ACTIVITY: Retrieve every line of the data holding the word "renders".

:: DATA SHOWN ::

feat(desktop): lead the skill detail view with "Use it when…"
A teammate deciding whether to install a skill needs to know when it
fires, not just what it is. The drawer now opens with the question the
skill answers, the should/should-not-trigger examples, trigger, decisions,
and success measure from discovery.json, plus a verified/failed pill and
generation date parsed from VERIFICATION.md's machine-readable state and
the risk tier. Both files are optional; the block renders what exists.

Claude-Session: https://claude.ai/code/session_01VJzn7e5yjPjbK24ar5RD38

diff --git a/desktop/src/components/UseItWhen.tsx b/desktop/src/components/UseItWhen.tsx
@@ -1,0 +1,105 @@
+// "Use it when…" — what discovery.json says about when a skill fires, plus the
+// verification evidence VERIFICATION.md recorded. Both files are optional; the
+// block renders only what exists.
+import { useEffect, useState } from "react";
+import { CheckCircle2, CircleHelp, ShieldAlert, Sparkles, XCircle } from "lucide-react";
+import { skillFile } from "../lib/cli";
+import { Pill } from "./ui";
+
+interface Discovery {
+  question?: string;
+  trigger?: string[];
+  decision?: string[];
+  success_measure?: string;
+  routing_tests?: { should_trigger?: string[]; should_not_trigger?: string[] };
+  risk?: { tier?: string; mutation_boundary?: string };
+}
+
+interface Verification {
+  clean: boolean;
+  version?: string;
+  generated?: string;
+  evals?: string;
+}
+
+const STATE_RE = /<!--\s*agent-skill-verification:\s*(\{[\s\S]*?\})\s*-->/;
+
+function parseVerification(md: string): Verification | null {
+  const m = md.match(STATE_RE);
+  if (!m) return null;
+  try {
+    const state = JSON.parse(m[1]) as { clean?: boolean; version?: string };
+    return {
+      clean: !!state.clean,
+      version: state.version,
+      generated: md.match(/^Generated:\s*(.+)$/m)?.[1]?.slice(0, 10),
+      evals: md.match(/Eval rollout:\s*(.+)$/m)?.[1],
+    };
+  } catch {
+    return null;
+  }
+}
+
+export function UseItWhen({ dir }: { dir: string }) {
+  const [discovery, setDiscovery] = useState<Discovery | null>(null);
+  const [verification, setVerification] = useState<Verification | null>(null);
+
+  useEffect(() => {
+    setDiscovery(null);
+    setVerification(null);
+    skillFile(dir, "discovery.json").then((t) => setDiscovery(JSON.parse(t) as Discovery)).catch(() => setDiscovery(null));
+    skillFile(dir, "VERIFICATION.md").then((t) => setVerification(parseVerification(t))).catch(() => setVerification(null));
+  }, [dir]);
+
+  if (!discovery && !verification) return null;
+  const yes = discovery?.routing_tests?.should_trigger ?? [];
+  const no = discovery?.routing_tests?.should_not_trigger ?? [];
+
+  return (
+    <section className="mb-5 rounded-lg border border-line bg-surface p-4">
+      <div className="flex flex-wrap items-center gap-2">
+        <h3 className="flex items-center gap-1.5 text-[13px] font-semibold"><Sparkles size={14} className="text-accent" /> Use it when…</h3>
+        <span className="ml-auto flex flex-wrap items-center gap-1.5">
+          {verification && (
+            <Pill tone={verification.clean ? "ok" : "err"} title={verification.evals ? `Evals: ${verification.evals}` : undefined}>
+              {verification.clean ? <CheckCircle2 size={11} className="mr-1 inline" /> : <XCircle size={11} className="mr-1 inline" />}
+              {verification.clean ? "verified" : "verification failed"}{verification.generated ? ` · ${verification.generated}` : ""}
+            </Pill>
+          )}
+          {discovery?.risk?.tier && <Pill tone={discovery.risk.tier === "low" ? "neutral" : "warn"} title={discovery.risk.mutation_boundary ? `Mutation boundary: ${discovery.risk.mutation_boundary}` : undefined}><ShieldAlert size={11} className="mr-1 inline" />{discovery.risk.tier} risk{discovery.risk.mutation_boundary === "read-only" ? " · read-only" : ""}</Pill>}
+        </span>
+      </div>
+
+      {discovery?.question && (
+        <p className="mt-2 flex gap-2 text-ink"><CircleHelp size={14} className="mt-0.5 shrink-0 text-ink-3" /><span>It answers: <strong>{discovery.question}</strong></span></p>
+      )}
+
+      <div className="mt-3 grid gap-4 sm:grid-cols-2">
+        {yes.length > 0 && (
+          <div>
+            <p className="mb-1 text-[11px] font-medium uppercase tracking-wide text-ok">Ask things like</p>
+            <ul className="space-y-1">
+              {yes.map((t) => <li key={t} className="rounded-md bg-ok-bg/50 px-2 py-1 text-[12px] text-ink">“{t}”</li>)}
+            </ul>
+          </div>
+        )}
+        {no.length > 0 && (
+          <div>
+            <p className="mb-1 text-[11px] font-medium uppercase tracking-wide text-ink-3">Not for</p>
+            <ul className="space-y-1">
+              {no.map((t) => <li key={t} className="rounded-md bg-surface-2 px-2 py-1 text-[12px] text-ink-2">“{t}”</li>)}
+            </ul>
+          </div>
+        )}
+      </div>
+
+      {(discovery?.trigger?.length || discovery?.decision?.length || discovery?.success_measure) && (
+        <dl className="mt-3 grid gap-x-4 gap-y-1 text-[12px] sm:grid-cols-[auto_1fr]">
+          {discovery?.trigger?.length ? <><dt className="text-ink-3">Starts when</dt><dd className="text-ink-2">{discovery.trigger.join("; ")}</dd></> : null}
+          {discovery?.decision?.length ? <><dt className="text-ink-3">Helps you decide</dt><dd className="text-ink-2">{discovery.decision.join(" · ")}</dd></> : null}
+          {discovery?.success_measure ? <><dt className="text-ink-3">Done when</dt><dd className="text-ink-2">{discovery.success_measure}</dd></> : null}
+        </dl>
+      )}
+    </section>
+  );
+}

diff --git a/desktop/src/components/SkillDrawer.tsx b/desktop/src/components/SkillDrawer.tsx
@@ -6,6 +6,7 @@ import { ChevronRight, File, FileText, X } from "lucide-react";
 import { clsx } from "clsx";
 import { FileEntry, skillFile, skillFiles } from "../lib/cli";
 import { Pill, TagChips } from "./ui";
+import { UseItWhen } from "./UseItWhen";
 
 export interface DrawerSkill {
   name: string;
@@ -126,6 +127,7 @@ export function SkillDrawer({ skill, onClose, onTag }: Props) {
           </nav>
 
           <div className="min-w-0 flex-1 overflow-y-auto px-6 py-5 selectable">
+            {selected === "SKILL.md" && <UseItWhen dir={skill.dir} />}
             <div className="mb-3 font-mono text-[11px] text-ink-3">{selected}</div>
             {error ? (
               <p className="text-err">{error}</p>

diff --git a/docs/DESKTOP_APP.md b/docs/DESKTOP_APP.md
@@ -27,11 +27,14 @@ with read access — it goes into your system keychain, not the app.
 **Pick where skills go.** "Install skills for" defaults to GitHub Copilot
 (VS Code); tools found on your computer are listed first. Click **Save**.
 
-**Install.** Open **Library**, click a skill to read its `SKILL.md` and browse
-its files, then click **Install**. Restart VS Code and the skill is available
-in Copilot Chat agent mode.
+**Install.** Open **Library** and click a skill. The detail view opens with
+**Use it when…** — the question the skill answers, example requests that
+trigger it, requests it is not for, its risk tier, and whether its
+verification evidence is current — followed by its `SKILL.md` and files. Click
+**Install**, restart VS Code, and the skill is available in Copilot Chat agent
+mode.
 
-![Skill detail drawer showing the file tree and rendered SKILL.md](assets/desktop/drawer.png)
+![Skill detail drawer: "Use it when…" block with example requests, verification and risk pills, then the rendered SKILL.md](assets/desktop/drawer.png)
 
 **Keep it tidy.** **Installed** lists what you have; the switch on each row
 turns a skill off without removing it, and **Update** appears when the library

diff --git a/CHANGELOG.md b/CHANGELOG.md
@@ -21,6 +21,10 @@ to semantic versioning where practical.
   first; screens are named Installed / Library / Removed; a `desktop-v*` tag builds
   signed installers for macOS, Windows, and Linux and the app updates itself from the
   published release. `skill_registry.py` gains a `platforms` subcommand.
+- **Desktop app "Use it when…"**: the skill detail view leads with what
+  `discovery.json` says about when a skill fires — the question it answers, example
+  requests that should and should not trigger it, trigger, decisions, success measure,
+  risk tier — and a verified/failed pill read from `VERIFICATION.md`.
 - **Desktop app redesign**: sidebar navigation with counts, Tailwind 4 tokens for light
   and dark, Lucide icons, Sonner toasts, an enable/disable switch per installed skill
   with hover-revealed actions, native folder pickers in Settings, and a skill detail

:::

ANSWER FOR THIS EXERCISE:
the risk tier. Both files are optional; the block renders what exists.
+// block renders only what exists.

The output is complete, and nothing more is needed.